The advantage of subdomains is that, generally, they are easier to set up and configure, especially for remotely hosted websites. Considering that the DNS works only on a domain name level, you can easily route your subdomain (by A record or CNAME record) to a remote server if you want to host it separately from your primary website. Subdomains are a better solution for substantial parts of your main website or additions that need a separate hierarchy. In addition, they allow you to organize your content in a neat and tidy way. Many businesses choose to use subdomains for their mobile versions, support channels, eCommerce stores, multilingual websites, blogs, and more.

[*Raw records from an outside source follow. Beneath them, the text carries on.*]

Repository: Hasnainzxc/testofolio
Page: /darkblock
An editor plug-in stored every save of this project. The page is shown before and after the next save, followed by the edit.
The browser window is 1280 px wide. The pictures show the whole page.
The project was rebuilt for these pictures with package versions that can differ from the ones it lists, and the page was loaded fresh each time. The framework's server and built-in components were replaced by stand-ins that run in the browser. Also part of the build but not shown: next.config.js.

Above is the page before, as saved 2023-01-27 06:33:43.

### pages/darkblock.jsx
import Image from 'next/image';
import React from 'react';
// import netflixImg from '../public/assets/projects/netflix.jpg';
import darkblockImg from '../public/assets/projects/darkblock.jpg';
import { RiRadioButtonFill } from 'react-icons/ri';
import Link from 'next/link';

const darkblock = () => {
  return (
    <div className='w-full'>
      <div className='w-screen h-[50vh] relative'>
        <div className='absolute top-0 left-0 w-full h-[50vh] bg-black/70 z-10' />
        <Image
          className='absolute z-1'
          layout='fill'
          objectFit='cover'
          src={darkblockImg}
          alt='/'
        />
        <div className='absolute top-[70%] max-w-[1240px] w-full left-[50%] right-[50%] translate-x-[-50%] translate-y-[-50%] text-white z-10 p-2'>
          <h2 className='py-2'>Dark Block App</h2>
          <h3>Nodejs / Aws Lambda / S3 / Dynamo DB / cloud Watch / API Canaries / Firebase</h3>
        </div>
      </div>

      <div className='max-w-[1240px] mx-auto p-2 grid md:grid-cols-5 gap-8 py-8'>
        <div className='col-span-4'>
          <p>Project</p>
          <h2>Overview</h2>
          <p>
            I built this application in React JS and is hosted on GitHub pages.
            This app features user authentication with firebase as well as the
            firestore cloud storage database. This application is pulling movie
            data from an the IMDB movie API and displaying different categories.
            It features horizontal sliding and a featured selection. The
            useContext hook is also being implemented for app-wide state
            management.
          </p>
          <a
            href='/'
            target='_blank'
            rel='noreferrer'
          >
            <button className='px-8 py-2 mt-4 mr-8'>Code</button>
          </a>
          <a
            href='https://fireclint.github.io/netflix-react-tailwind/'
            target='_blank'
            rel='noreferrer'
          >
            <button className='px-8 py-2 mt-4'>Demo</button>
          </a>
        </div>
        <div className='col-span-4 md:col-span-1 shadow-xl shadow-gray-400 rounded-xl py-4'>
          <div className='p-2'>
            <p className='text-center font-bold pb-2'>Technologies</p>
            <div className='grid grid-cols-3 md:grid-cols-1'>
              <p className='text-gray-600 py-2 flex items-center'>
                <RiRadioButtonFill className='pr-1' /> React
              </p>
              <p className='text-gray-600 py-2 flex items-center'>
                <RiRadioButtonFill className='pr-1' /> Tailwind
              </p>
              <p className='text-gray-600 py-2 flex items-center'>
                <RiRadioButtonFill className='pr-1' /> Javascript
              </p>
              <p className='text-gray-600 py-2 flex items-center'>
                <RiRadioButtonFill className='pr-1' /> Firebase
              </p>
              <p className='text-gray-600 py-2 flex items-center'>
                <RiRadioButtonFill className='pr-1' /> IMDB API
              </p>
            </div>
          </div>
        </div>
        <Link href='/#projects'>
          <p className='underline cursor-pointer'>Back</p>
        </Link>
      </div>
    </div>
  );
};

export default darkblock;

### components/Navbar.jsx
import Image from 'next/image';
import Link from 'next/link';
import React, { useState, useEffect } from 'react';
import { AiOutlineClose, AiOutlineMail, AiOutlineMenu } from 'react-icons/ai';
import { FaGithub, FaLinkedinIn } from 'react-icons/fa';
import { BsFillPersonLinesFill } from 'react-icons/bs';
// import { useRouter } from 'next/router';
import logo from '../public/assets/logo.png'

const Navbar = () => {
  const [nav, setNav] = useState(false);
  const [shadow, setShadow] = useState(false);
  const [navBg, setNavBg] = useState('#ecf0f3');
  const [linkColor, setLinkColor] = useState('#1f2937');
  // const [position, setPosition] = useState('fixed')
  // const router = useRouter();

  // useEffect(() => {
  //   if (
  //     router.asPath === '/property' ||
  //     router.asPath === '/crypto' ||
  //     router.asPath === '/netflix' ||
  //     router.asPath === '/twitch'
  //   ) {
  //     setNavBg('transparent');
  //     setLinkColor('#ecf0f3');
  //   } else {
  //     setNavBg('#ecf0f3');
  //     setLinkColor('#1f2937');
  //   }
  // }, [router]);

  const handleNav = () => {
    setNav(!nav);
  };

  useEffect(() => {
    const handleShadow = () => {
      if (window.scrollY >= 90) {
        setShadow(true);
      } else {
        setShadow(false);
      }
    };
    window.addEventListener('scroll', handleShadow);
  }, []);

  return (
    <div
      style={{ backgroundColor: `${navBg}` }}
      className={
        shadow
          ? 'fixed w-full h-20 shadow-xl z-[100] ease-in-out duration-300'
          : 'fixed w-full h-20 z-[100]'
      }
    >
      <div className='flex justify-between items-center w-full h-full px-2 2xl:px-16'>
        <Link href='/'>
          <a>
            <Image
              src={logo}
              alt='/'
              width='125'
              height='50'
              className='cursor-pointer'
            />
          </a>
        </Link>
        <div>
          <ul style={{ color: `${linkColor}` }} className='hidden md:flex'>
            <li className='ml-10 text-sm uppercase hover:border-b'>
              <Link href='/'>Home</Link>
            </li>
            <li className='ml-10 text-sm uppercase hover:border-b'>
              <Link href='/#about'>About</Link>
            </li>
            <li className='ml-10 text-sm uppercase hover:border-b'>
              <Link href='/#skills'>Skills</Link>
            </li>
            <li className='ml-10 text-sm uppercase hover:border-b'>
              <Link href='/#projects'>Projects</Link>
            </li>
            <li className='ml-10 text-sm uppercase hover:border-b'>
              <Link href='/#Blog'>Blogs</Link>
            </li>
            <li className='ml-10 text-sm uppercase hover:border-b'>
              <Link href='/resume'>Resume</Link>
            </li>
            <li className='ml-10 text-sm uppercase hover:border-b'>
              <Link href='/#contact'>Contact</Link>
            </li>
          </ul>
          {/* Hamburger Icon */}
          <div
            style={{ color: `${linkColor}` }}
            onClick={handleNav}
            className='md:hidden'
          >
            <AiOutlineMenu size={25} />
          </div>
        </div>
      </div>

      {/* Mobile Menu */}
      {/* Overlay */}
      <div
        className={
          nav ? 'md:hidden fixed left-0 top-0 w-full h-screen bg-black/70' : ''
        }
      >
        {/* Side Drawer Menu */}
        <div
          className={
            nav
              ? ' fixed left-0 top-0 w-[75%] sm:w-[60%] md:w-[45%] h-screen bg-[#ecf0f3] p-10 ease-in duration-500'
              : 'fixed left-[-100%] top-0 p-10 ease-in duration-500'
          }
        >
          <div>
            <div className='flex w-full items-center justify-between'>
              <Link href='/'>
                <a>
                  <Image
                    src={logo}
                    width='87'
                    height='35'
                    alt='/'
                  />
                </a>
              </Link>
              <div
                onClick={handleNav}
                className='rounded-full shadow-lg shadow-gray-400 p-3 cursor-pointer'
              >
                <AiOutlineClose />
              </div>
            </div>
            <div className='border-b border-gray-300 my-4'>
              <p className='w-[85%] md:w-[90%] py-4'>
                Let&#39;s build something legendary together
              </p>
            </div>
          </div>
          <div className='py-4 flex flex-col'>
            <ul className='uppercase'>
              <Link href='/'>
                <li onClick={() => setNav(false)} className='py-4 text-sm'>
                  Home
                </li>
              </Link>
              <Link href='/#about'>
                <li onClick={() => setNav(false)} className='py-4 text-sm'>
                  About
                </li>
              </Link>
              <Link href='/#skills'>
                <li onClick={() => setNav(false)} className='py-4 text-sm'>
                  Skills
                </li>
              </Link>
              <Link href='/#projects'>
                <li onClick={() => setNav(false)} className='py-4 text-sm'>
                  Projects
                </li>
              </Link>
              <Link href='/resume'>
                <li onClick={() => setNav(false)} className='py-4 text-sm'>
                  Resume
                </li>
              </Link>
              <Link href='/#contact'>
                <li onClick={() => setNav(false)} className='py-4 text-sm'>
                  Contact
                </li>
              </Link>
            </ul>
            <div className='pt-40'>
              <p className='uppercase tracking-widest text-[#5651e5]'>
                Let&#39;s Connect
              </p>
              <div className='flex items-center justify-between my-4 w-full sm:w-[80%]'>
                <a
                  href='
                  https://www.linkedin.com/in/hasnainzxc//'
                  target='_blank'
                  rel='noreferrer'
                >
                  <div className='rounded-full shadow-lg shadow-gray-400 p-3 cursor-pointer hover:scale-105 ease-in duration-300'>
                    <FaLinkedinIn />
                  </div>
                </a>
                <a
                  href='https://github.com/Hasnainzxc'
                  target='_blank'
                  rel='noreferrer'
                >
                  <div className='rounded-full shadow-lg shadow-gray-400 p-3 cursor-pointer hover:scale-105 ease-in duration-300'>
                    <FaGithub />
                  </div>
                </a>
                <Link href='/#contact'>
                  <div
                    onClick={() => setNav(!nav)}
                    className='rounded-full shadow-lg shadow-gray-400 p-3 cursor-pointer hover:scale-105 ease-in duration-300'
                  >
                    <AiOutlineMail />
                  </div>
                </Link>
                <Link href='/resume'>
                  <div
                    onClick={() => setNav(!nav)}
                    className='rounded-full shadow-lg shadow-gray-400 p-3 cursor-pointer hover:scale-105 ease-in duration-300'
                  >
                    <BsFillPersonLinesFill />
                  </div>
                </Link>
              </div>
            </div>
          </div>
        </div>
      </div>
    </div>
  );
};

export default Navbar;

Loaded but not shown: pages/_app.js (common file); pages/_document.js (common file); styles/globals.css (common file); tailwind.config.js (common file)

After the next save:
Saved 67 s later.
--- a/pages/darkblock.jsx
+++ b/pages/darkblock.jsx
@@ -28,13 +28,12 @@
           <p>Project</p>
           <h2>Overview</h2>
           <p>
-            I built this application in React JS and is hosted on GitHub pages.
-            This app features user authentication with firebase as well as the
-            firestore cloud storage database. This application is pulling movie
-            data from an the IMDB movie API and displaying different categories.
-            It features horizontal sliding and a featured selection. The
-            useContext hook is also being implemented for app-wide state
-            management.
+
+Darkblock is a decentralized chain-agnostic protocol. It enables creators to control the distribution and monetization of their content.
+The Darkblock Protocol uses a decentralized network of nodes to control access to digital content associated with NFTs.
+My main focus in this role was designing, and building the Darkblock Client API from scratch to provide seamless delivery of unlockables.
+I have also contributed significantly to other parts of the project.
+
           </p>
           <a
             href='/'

Subdirectories are a hierarchical level defining a pathway within your primary website. Essentially, subdirectories are individual subsets of the content of your website located within subfolders of the domain’s root directory. Similar to subdomains, you can host a blog, online store, different language variations, etc. in subdirectories. In such a configuration, all your website content is in one place, so managing and organizing it can be a lot easier. It is recommended to use subdirectories for website partitions that are not excessive enough to require their own dedicated site. Also, keep in mind that subdirectories are harder to configure on remote servers compared to subdomains.
Are Subdomains or Subfolders better for your Blog SEO?
Of course, there is no short answer that is ultimately correct under all circumstances. It depends on what you expect to get out from your blog. In order to make an informative decision, you need to first understand how Google treats subdomains and subdirectories.
Both – subdomains and subdirectories are treated the same by Google’s ranking factors and algorithms. So, they technically have the exact same chance for ranking in search results, as each has its unique sets of keywords. But …
Although Google contends that their crawlers are able to recognize subdomains as part of the primary domain name there are a lot of debatable opinions. Many SEO experts claim that based on their tests and researches Google sees subdomains as separate websites while subdirectories as part of the primary website. What does that mean exactly?
Considering that the subdomain is distinguished from the primary domain, its keywords are treated independently and can be ranked separately from the main website. In simple words, you may lose the benefit of the subdomain organic ranking as it is treated as a separate instance from your primary website. With that being said, if your goal is to drive organic traffic to your website through your blog content you should strongly consider hosting it in a subdirectory. In fact, even John Mueller (Google’s Senior Webmaster Trends Analyst) recommends keeping your blog in a subdirectory if the content is tightly related to your primary site.
“In general, we see these the same, I would personally try to keep things together as much as possible. So, if it’s the same site then try to put them on the same site, essentially, and use subdomains where things are really kind of slightly different.”
Furthermore, subdomains have their unique backlink profiles. That means that they do not share the same authority that your root domain name gets from backlinks.
In terms of SEO in most cases, it is better to use subdirectories for your blog. Configuring your blog in a subfolder will increase the likelihood for your root domain name to appear in search results for specific keywords. Whereas, a subdomain blog may compete with your primary domain name. Of course, subdomains have their advantages over subdirectories as well. For instance, if you are targeting a specific segment different than your primary domain’s niche it will be more relevant to configure your blog on a subdomain instead.
To conclude, if you are a startup, a small or mid-sized business aiming to improve your SEO and drive organic traffic to your website it will make more sense to configure your blog in a subdirectory. That will result in better domain authority and concentrate your keywords onto your root domain name. Consequently, this will lead to better ranking and more quality traffic.